This approximation saves us even more time, running in 14,853 ns.

# Recap Link to heading

Here is the final comparison between the various implementations:

Implementation | Instructions/branches | Time | Speed |
---|---|---|---|

Branches | 111 / 32 | `63,236 ns` | `1.0x` |

Binary search | 108 / 8 | `27,034 ns` | `2.3x` |

log2 | 24 / 2 | `16,396 ns` | `3.8x` |

log2 conservative | 8 / 0 | `14,853 ns` | `4.2x` |

Frustratingly — but unsurprisingly — a C++ implementation of
`log2Count`

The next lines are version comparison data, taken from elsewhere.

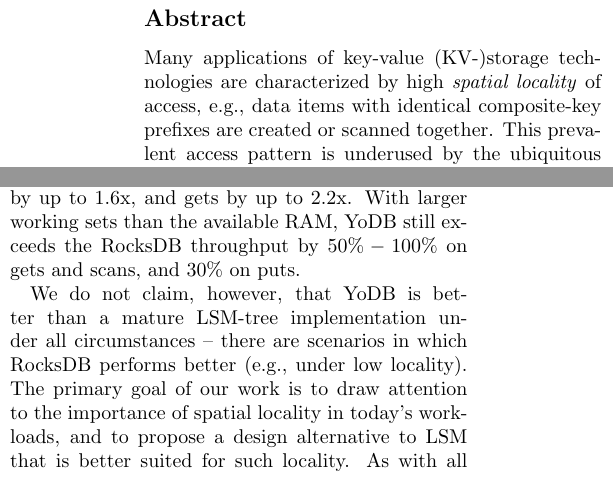
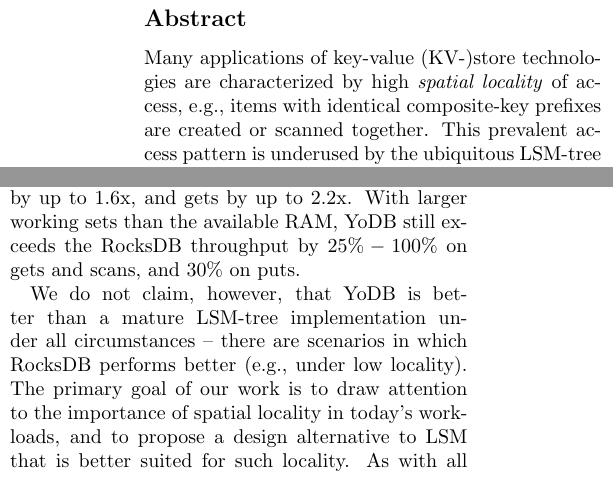
Before and after one commit to Eshcar/PiWi, a LaTeX document (Persistent-KVStore-for-RTAnalytics.tex, which reads abstract.tex, intro.tex): two parts of the columns of pages 1 and 2 of 19, joined at a grey line, cut so that both start at the same text. Compiled offline with pdfLaTeX; a LaTeX package or settings file that is missing is left out.

Commit message:
claims in intro

```diff
--- a/abstract.tex
+++ b/abstract.tex
@@ -1,5 +1,5 @@
-Many applications of key-value (KV-)storage technologies are characterized by high \emph{spatial locality}
-of access, e.g., data items with identical composite-key prefixes are created or scanned together.
+Many applications of key-value (KV-)store technologies are characterized by high \emph{spatial locality}
+of access, e.g., items with identical composite-key prefixes are created or scanned together.
 This prevalent access pattern is underused by the ubiquitous LSM-tree design employed by KV-stores today.
 
 We present \sys, a persistent KV-store designed for spatially-local workloads, in particular through better use of RAM
--- a/intro.tex
+++ b/intro.tex
@@ -96,7 +96,7 @@ YCSB benchmark suite~\cite{YCSB}, show that \sys\/ significantly outperforms  Ro
 especially when spatial  locality is high.
 For example, with composite keys and a memory-resident working set, \sys\  accelerates scans
 by up to 3x, puts by up to $1.6$x, and gets by up to $2.2$x. With larger working sets than the
-available RAM, \sys\ still exceeds the RocksDB throughput by $50\% - 100\%$ on gets  and scans,
+available RAM, \sys\ still exceeds the RocksDB throughput by $25\% - 100\%$ on gets  and scans,
 and $30\%$ on puts.
 
 We do not claim, however, that \sys\/ is better than a mature LSM-tree implementation
```
Also changed, not shown: intro.tex (4 more changed lines).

produces 12 instructions instead of Kotlin’s 24, and no branches. This is of course due
to the fact that C++ doesn’t do any bounds check for us on the array. I haven’t tried to benchmark
this solution using JNI and `@CriticalNative`

but I doubt the savings will be greater than the cost
of the JNI overhead.

We could use the

`log10`

technique for any value lower than 2^53 and otherwise use one of the solutions that follow, but after benchmarking it’s not faster than any of the other solutions except the most naive one. ↩︎